Lights twinkle on the tree illuminating the darkness, cookies and milk reside by the fireplace, and children sleep in their beds waiting for Santa Claus to slide down the chimney on the night of Christmas Eve. Unless those children already know the truth about the man in the red suit and how old St. Nick doesn’t really exist.
Don’t be that person who spoils the truth about Santa Claus to little kids. “Tina Fey spoiled it for me in “30 Rock” when I was 8 years old,” sophomore Zella Haase said. “She said ‘that’s just a childhood dream like Santa or the Tooth Fairy’ so I asked my mom what that meant and that’s when I learned Santa wasn’t real.”’
It’s supposed to be the most wonderful time of the year where Frosty the Snowman is a jolly happy soul, Jack Frost nips at your nose, Rudolph goes down in history, and where you rock around the Christmas tree. Ruining the magic of Santa should not be on your to-do list.
“I saw my parents bring down the presents from Santa and put them under the tree” junior Alex Presley said. “In the morning, I was telling everyone to go back to bed because Santa never came because I knew the presents under the tree were from my parents.”

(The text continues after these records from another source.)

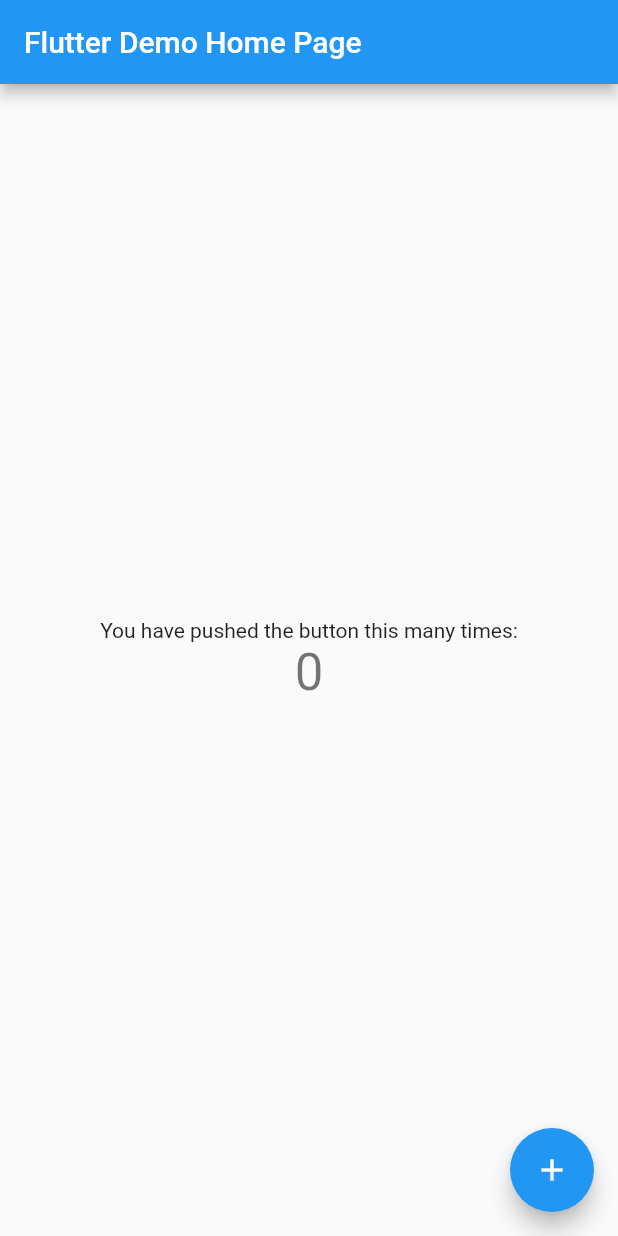
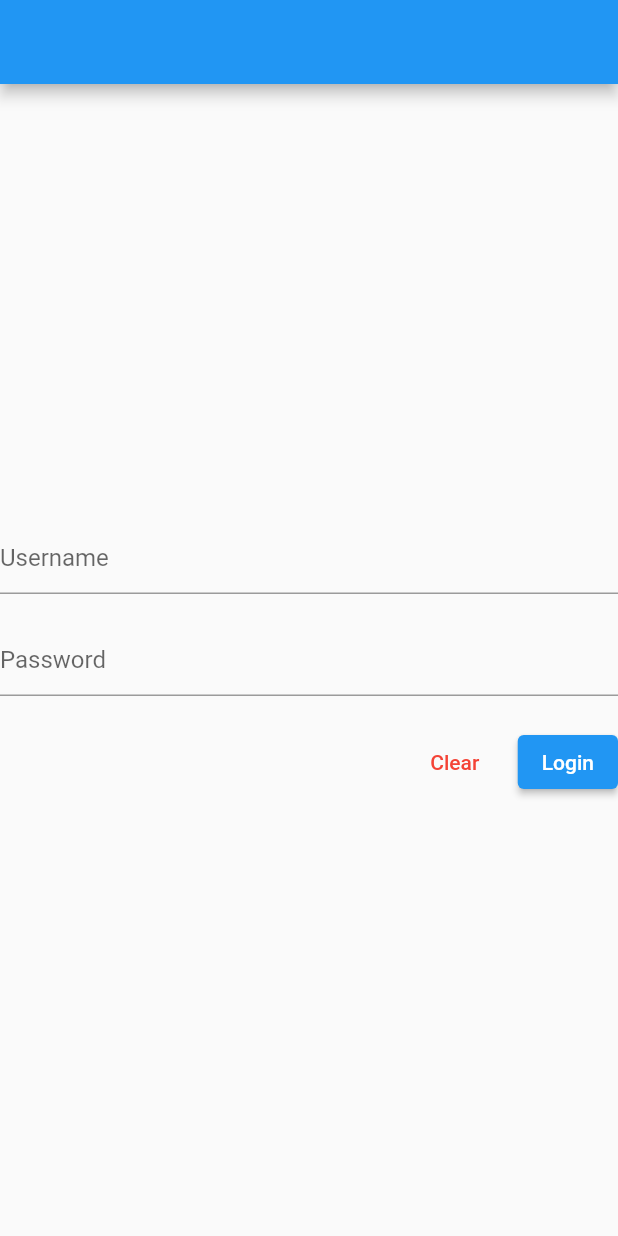
Before and after one commit to onegeekypal/cokeFactory, a Flutter app: the screen it shows after launch, on a phone screen of 412 x 824 dp. Run offline on Flutter 3.47's test engine with Material 2 defaults, Android fonts, the light colour scheme and no system bars; our stand-ins replace equatable, flutter_bloc, lottie.

Commit message:
first POC

```diff
--- /dev/null
+++ b/lib/bloc/login_cubit.dart
@@ -0,0 +1,15 @@
+import 'package:flutter_bloc/flutter_bloc.dart';
+import 'package:cokefactory/utils/user.dart';
+
+import 'login_state.dart';
+
+class UserLoginCubit extends Cubit<UserLoginState> {
+  UserLoginCubit() : super(UserLoginInitialState());
+
+  void loginUser() async {
+    emit(UserLoginLoadingState());
+    await Future.delayed(Duration(seconds: 3));
+    emit(UserLoginFinishedState(
+        user: User(username: "Dawid", userRole: UserRole.admin)));
+  }
+}
--- /dev/null
+++ b/lib/bloc/login_state.dart
@@ -0,0 +1,23 @@
+
+import 'package:cokefactory/utils/user.dart';
+import 'package:equatable/equatable.dart';
+
+abstract class UserLoginState extends Equatable {}
+
+class UserLoginInitialState extends UserLoginState {
+  @override
+  List<Object> get props => [];
+}
+
+class UserLoginLoadingState extends UserLoginState {
+  @override
+  List<Object> get props => [];
+}
+
+class UserLoginFinishedState extends UserLoginState {
+  final User user;
+  UserLoginFinishedState({required this.user});
+
+  @override
+  List<Object> get props => [user];
+}
--- /dev/null
+++ b/lib/login/login_screen.dart
@@ -0,0 +1,73 @@
+import 'package:cokefactory/bloc/login_cubit.dart';
+import 'package:flutter/material.dart';
+import 'package:flutter_bloc/flutter_bloc.dart';
+
+class LoginForm extends StatefulWidget {
+  const LoginForm({Key? key}) : super(key: key);
+
+  @override
+  _LoginFormState createState() => _LoginFormState();
+}
+
+class _LoginFormState extends State<LoginForm> {
+  final formKey = GlobalKey();
+
+  Widget _usernameField() {
+    return TextFormField(
+      decoration: InputDecoration(hintText: "Username"),
+    );
+  }
+
+  Widget _passwordField() {
+    return TextFormField(
+      decoration: InputDecoration(hintText: "Password"),
+    );
+  }
+
+  Widget _buttonRow(BuildContext context) {
+    return Row(
+      mainAxisAlignment: MainAxisAlignment.end,
+      children: [
+        TextButton(
+          onPressed: () {},
+          child: Text(
+            "Clear",
+            style: TextStyle(color: Colors.red),
+          ),
+        ),
+        SizedBox(
+          width: 10,
+        ),
+        ElevatedButton(
+            onPressed: () {
+              BlocProvider.of<UserLoginCubit>(context).loginUser();
+            },
+            child: Text("Login")),
+      ],
+    );
+  }
+
+  @override
+  Widget build(BuildContext context) {
+    return Container(
+      constraints: BoxConstraints(maxWidth: 500),
+      child: Form(
+        key: formKey,
+        child: Column(
+          mainAxisSize: MainAxisSize.min,
+          children: [
+            _usernameField(),
+            SizedBox(
+              height: 20,
+            ),
+            _passwordField(),
+            SizedBox(
+              height: 20,
+            ),
+            _buttonRow(context),
+          ],
+        ),
+      ),
+    );
+  }
+}
--- a/lib/main.dart
+++ b/lib/main.dart
@@ -1,4 +1,9 @@
+import 'package:cokefactory/bloc/login_cubit.dart';
+import 'package:cokefactory/bloc/login_state.dart';
+import 'package:cokefactory/dashboard/dashboard.dart';
+import 'package:cokefactory/login/login_screen.dart';
 import 'package:flutter/material.dart';
+import 'package:flutter_bloc/flutter_bloc.dart';
 
 void main() {
   runApp(const MyApp());
@@ -7,109 +12,42 @@
 class MyApp extends StatelessWidget {
   const MyApp({Key? key}) : super(key: key);
 
-  // This widget is the root of your application.
   @override
   Widget build(BuildContext context) {
     return MaterialApp(
       title: 'Flutter Demo',
       theme: ThemeData(
-        // This is the theme of your application.
-        //
-        // Try running your application with "flutter run". You'll see the
-        // application has a blue toolbar. Then, without quitting the app, try
-        // changing the primarySwatch below to Colors.green and then invoke
-        // "hot reload" (press "r" in the console where you ran "flutter run",
-        // or simply save your changes to "hot reload" in a Flutter IDE).
-        // Notice that the counter didn't reset back to zero; the application
-        // is not restarted.
         primarySwatch: Colors.blue,
       ),
-      home: const MyHomePage(title: 'Flutter Demo Home Page'),
+      home: BlocProvider(create:(BuildContext context) => UserLoginCubit(),child: const MyHomePage()),
     );
   }
 }
 
 class MyHomePage extends StatefulWidget {
-  const MyHomePage({Key? key, required this.title}) : super(key: key);
-
-  // This widget is the home page of your application. It is stateful, meaning
-  // that it has a State object (defined below) that contains fields that affect
-  // how it looks.
-
-  // This class is the configuration for the state. It holds the values (in this
-  // case the title) provided by the parent (in this case the App widget) and
-  // used by the build method of the State. Fields in a Widget subclass are
-  // always marked "final".
-
-  final String title;
+  const MyHomePage({Key? key}) : super(key: key);
 
   @override
   State<MyHomePage> createState() => _MyHomePageState();
 }
 
 class _MyHomePageState extends State<MyHomePage> {
-  int _counter = 0;
-
-  void _incrementCounter() {
-    setState(() {
-      // This call to setState tells the Flutter framework that something has
-      // changed in this State, which causes it to rerun the build method below
-      // so that the display can reflect the updated values. If we changed
-      // _counter without calling setState(), then the build method would not be
-      // called again, and so nothing would appear to happen.
-      _counter++;
-    });
-  }
 
   @override
   Widget build(BuildContext context) {
-    // This method is rerun every time setState is called, for instance as done
-    // by the _incrementCounter method above.
-    //
-    // The Flutter framework has been optimized to make rerunning build methods
-    // fast, so that you can just rebuild anything that needs updating rather
-    // than having to individually change instances of widgets.
-    return Scaffold(
-      appBar: AppBar(
-        // Here we take the value from the MyHomePage object that was created by
-        // the App.build method, and use it to set our appbar title.
-        title: Text(widget.title),
-      ),
-      body: Center(
-        // Center is a layout widget. It takes a single child and positions it
-        // in the middle of the parent.
-        child: Column(
-          // Column is also a layout widget. It takes a list of children and
-          // arranges them vertically. By default, it sizes itself to fit its
-          // children horizontally, and tries to be as tall as its parent.
-          //
-          // Invoke "debug painting" (press "p" in the console, choose the
-          // "Toggle Debug Paint" action from the Flutter Inspector in Android
-          // Studio, or the "Toggle Debug Paint" command in Visual Studio Code)
-          // to see the wireframe for each widget.
-          //
-          // Column has various properties to control how it sizes itself and
-          // how it positions its children. Here we use mainAxisAlignment to
-          // center the children vertically; the main axis here is the vertical
-          // axis because Columns are vertical (the cross axis would be
-          // horizontal).
-          mainAxisAlignment: MainAxisAlignment.center,
-          children: <Widget>[
-            const Text(
-              'You have pushed the button this many times:',
-            ),
-            Text(
-              '$_counter',
-              style: Theme.of(context).textTheme.headline4,
-            ),
-          ],
-        ),
-      ),
-      floatingActionButton: FloatingActionButton(
-        onPressed: _incrementCounter,
-        tooltip: 'Increment',
-        child: const Icon(Icons.add),
-      ), // This trailing comma makes auto-formatting nicer for build methods.
+    return BlocBuilder<UserLoginCubit, UserLoginState >(
+      builder: (context, state) {
+        Widget screen;
+        if(state is UserLoginInitialState)  screen = LoginForm();
+        else if (state is UserLoginLoadingState) screen = CircularProgressIndicator();
+        else screen = Dashboard();
+        return Scaffold(
+          appBar: AppBar(),
+          body: Center(
+            child: screen,
+          ),
+        );
+      },
     );
   }
 }
--- /dev/null
+++ b/lib/utils/user.dart
@@ -0,0 +1,8 @@
+enum UserRole { admin, manager, peasant }
+
+class User {
+  final String username;
+  final UserRole userRole;
+
+  const User({required this.username, required this.userRole}) : super();
+}
--- /dev/null
+++ b/lib/utils/widget_utils.dart
@@ -0,0 +1 @@
+import 'package:flutter/material.dart';
```
Also changed, not shown: lib/cards/bottlin_card.dart (added, +49 -0 lines), lib/cards/rate_card.dart (added, +52 -0 lines), lib/dashboard/dashboard.dart (added, +18 -0 lines), pubspec.yaml (+7 -3 lines), pubspec.lock.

Some people just figure out the truth themselves, which is a part of growing up, but don’t go telling 6-year-olds that the elves in Santa’s workshop don’t exist.
“I was 6 years old and my brother woke me up Christmas Eve night saying he wanted to show me something,” sophomore Christine Becker said. “He showed me, my parents, putting the gifts from Santa under the tree.”
Now if you know someone in their 20s still convinced that their presents were brought to them in a sleigh pulled by reindeer, then maybe it’s time to tell them. But believing in Santa adds a bit of magic to the holidays, so don’t be that person who ruins the magic.